If there is one thing that each of you needs to read it is Fooled By Randomness by Nassim Nicholas Taleb. Some people are hopelessly ensnared by their own frame of reference and are destined to remain fooled by randomness forever. For others, a light will go on, and their perspective will be adjusted.
It is easier to understand the principles of randomness by pointing out when it fools us, so here’s a list of examples that I have seen.
1. Mixing up cause and effect – T. Cummins on the Commitment Matters blog provides a couple examples in one of his most recent posts. Check it out here. In this case, the apparent recent decline in collaboration is due to a decline in trust. So, humans decided 20-30 years ago to stop trusting each other? He mentions greater anonymity, but is there greater or lesser anonymity now than 40 years ago? He also mentions greater competition. So, in the past, people did not strive as hard to make money? He mentions impersonal business relationships, globalization, and lack of concern about the environment. So in the early 1900’s Ford motor company had personal, trusting relationships with its suppliers? The DuPont behemoth violating the Sherman anti-trust act was acting out of a deep-rooted connection with its workers, the public, and the environment? Coal mining companies were less interested in making lots of money and more concerned about the environment in which they worked? Sorry, the good old days argument just doesn’t hold up.
2. Randomness in selecting time intervals – It is not entirely clear, but inferring from the context of the Commitment Matters blog, it seems as though the time horizon chosen is the last 100 years or so. Why is the last 100 years more instructive than the last 50,000? Selecting a recent time interval allows small changes in human behavior to seem large when much of our evolution took place thousands of years ago, not hundreds.
3. Blame America cop-out – If you are an average person in America, you most likely believe that everyone just kind of recognizes that the US is a world leader given the position of power it currently occupies. Having lived in the UK for the last 3.5 years, I assure you that even my last statement will be slightly controversial. However, the tacit acceptance of this position of power comes in the form of blaming the US for some of the ills of the business world such as increased litigation, less collaboration, adversarial negotiating style, etc. What is not clear is why these things have necessarily inserted themselves into the global culture.

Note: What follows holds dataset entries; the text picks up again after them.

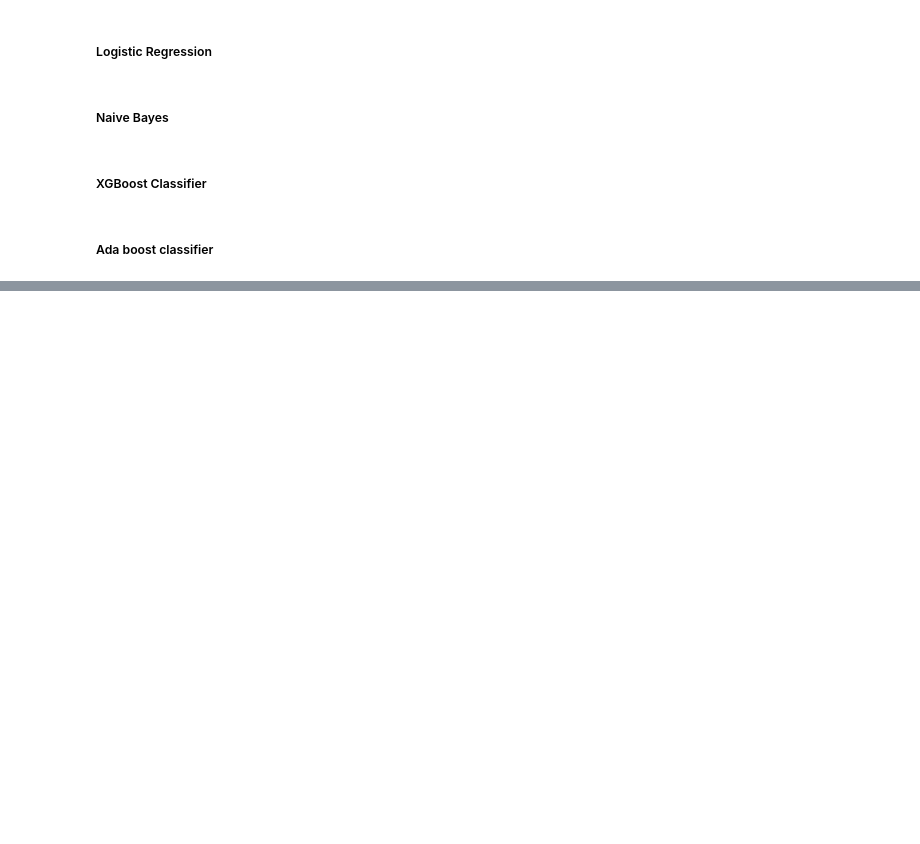
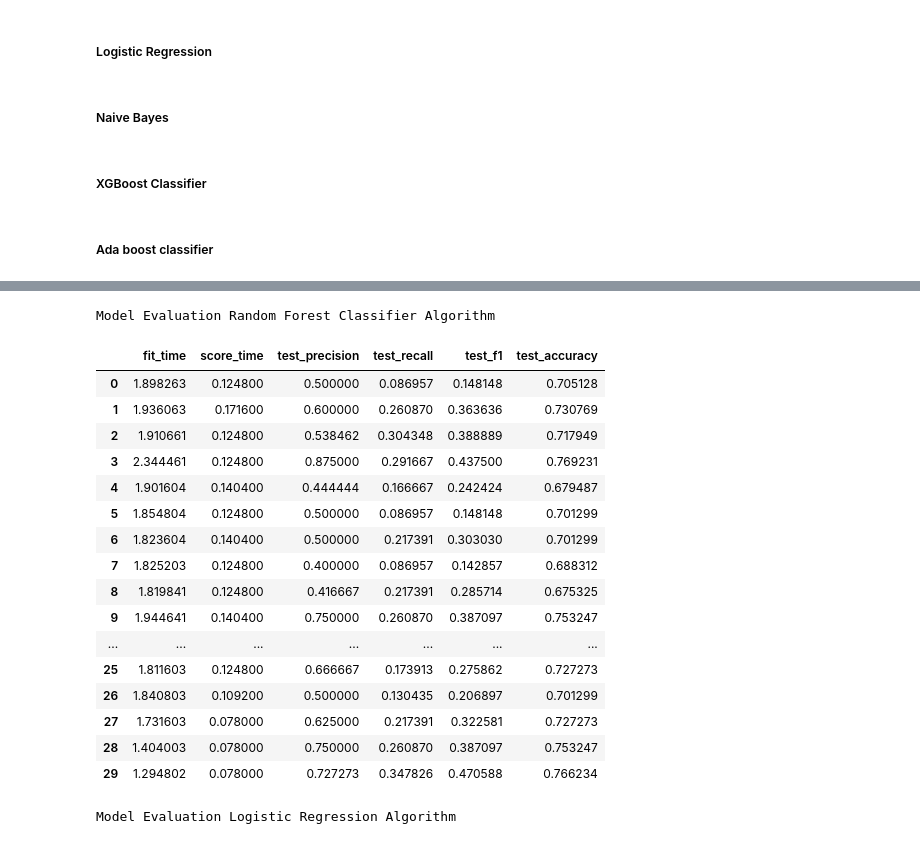
Before and after one commit to Alok2412/Direct-Marketing-Optimization, a Jupyter notebook: Propensity_Model_For_Consumer_Loan.ipynb, the cells around one changed output, grey strips where cells are left out. Cells and saved outputs as stored; diff of their text form; code cells hidden in the pictures; blank space fills up the shorter version.

```diff
--- a/Propensity_Model_For_Consumer_Loan.ipynb
+++ b/Propensity_Model_For_Consumer_Loan.ipynb
@@ -372,0 +402,27 @@ model_evaluation(AdaBoostClassifier(n_estimators=50,learning_rate=1),scale = Fal
+# %%
+print("Model Evaluation Random Forest Classifier Algorithm")
+model_evaluation(RandomForestClassifier(),scale = False)
+# %% [output]
+Model Evaluation Random Forest Classifier Algorithm
+|  | fit_time | score_time | test_precision | test_recall | test_f1 | test_accuracy |
+| 0 | 1.898263 | 0.124800 | 0.500000 | 0.086957 | 0.148148 | 0.705128 |
+| 1 | 1.936063 | 0.171600 | 0.600000 | 0.260870 | 0.363636 | 0.730769 |
+| 2 | 1.910661 | 0.124800 | 0.538462 | 0.304348 | 0.388889 | 0.717949 |
+| 3 | 2.344461 | 0.124800 | 0.875000 | 0.291667 | 0.437500 | 0.769231 |
+| 4 | 1.901604 | 0.140400 | 0.444444 | 0.166667 | 0.242424 | 0.679487 |
+| 5 | 1.854804 | 0.124800 | 0.500000 | 0.086957 | 0.148148 | 0.701299 |
+| 6 | 1.823604 | 0.140400 | 0.500000 | 0.217391 | 0.303030 | 0.701299 |
+| 7 | 1.825203 | 0.124800 | 0.400000 | 0.086957 | 0.142857 | 0.688312 |
+| 8 | 1.819841 | 0.124800 | 0.416667 | 0.217391 | 0.285714 | 0.675325 |
+| 9 | 1.944641 | 0.140400 | 0.750000 | 0.260870 | 0.387097 | 0.753247 |
+| ... | ... | ... | ... | ... | ... | ... |
+| 25 | 1.811603 | 0.124800 | 0.666667 | 0.173913 | 0.275862 | 0.727273 |
+| 26 | 1.840803 | 0.109200 | 0.500000 | 0.130435 | 0.206897 | 0.701299 |
+| 27 | 1.731603 | 0.078000 | 0.625000 | 0.217391 | 0.322581 | 0.727273 |
+| 28 | 1.404003 | 0.078000 | 0.750000 | 0.260870 | 0.387097 | 0.753247 |
+| 29 | 1.294802 | 0.078000 | 0.727273 | 0.347826 | 0.470588 | 0.766234 |
+# %%
+print("Model Evaluation Logistic Regression Algorithm")
+model_evaluation(LogisticRegression(class_weight={0:0.3,1:0.7}),scale = True)
+# %% [output]
+Model Evaluation Logistic Regression Algorithm
```
Also changed, not shown: parts of 16 cells of this notebook.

The US Department of Exporting Bad Business Practices (USDEBBP) is just not that good. There are many causes of trends…created by a system so complex than anyone reducing it to “It came from America!”….um, not much to say to those people.
4. The world is moving faster – may be a sub-set of number 2, but this one deserves its own post due to its having wormed its way into conventional wisdom. We hear phrases like “of course, innovation these days is moving at lightning speed,” and “our lives are so much more hectic than before,” and concepts that make things seem really complex like “mass customization.” How do you think a textile producer in the early-mid 1700’s felt when he used to make textiles starting from raising the sheep through to selling it in the marketplace, and then found himself as only one link in the chain after the introduction of the factory system. How about the farmer that used to measure his day by the sun rising and setting and then began to work in a factory built on the concepts of Taylorism for 12 hours per day? How fast was his world moving? How do you think today will look through the lens of 50 years from now? From our own very limited perspective, it may seem that the world is moving faster, but step off the train for a moment, look at the big picture, and it will tell a much different story. We really aren’t that special.